There is little information on how to interpret this mysterious iconography. It first appears in Russia in the 15th century.
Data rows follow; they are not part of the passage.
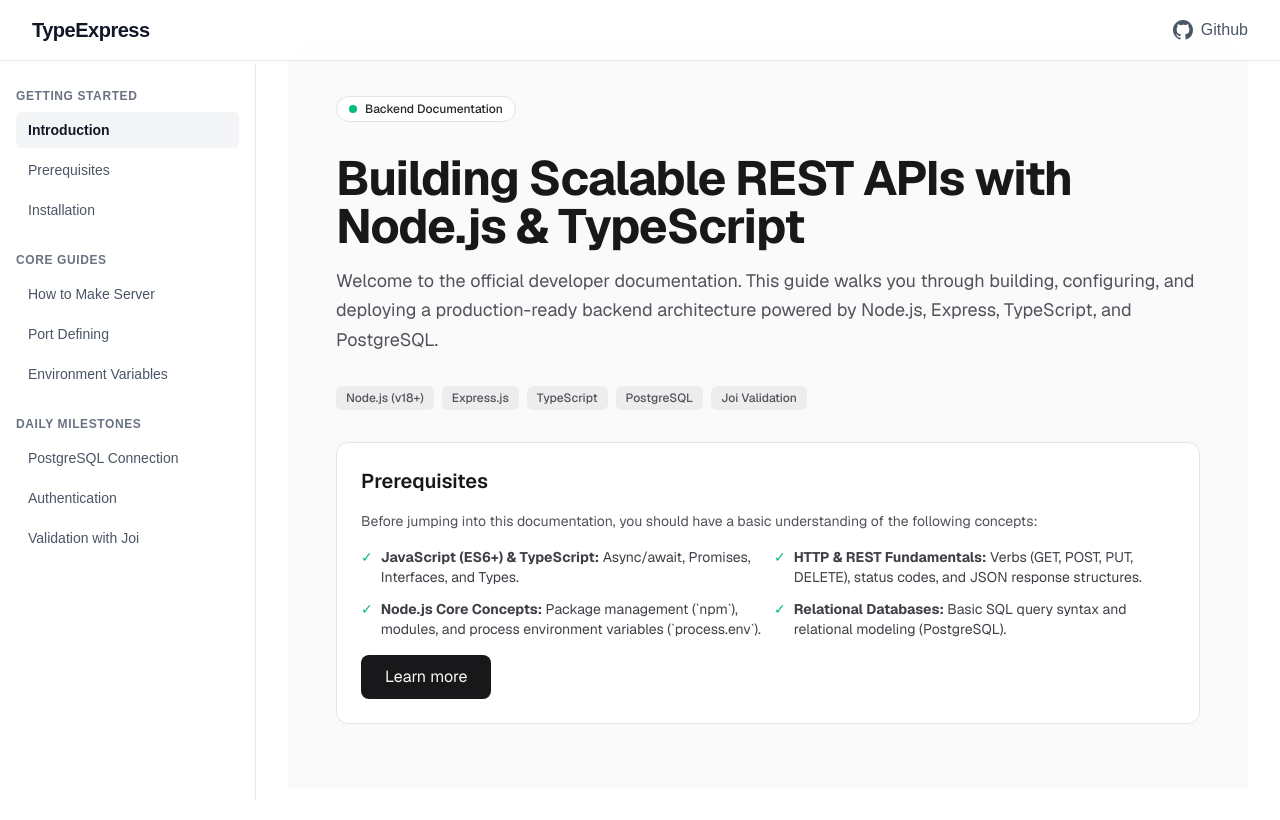
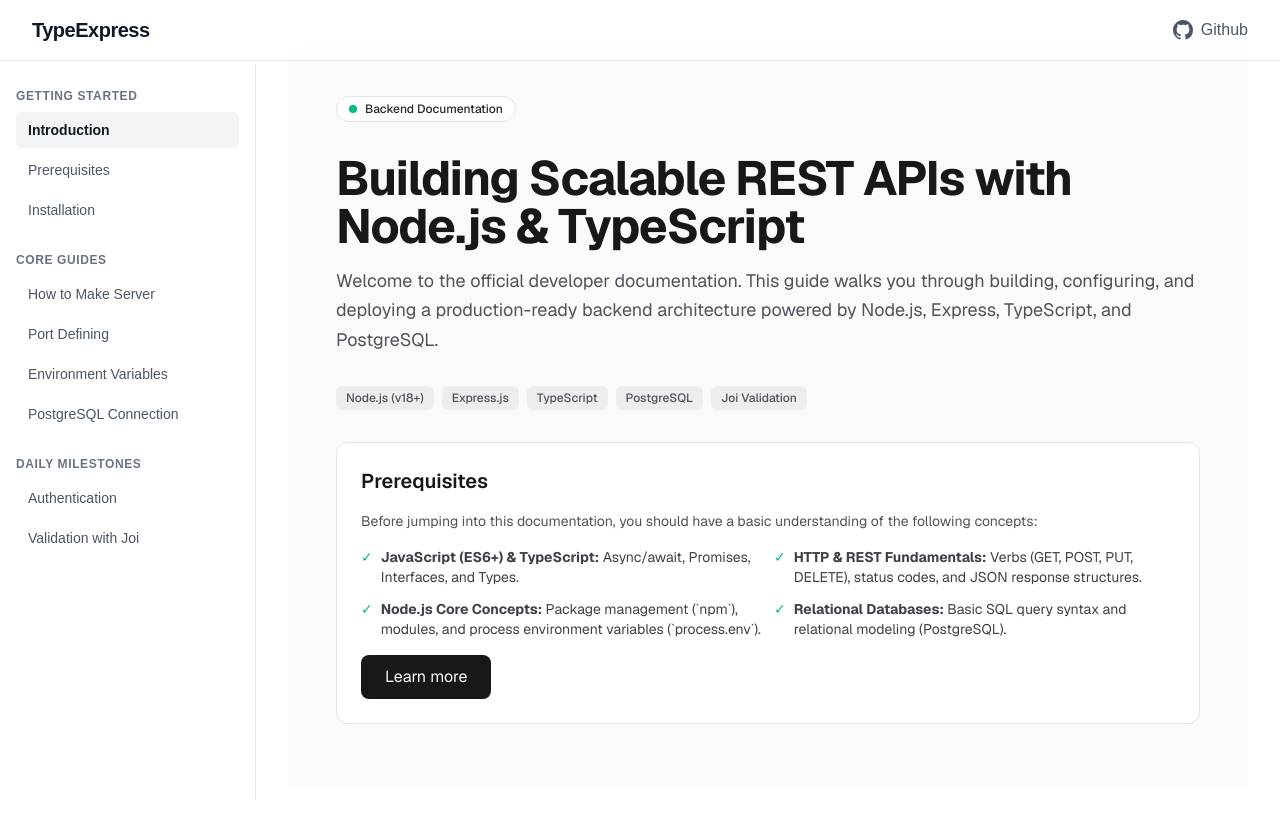
Before and after one commit to Anilbal/documentation-for-typescript-in-backend, a Next.js app: page / in a window 1280 px wide. Built offline with nearby package versions, Linux system fonts and the light colour scheme.

Commit message:
add database connection

```diff
--- a/components/sidebar/Sidebar.tsx
+++ b/components/sidebar/Sidebar.tsx
@@ -28,12 +28,12 @@ const sidebarNavigation: SidebarSection[] = [
       { title: "How to Make Server", href: "/how-to-make-server" },
       { title: "Port Defining", href: "/port-defining" },
       { title: "Environment Variables", href: "/environment-variables" },
+      { title: "PostgreSQL Connection", href: "/postgres-connection" },
     ],
   },
   {
     category: "Daily Milestones",
     items: [
-      { title: "PostgreSQL Connection", href: "/postgres-connection" },
       { title: "Authentication", href: "/authentication" },
       { title: "Validation with Joi", href: "/validation" },
     ],
```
The iconography of the Blessed Silence is thematically connected with icons of Sophia the Wisdom of God – in which Christ is again represented as an angel - and became particularly popular in Russian icon-painting ‘from the sixteenth to nineteenth centuries’ especially with the ‘Old Believers’.[1]

The bright use of colours, especially the rainbow-like wings, recalls the well-known description of the angel in Revelation 10:1: ‘Then I saw another mighty angel coming down from heaven, wrapped in a cloud, with a rainbow over his head, and his face was like the sun, and his legs like pillars of fire.’

1. See Alexander Grishin’s catalogue notes for an icon of the Blessed Silence in Gordon Morrison, Alexander Grishin, and Sophie Matthiesson, [eds.], Eikon: Icons of the Orthodox Christian World, (Ballarat, Art Gallery of Ballarat, 2014), pp. 114-117, p. 114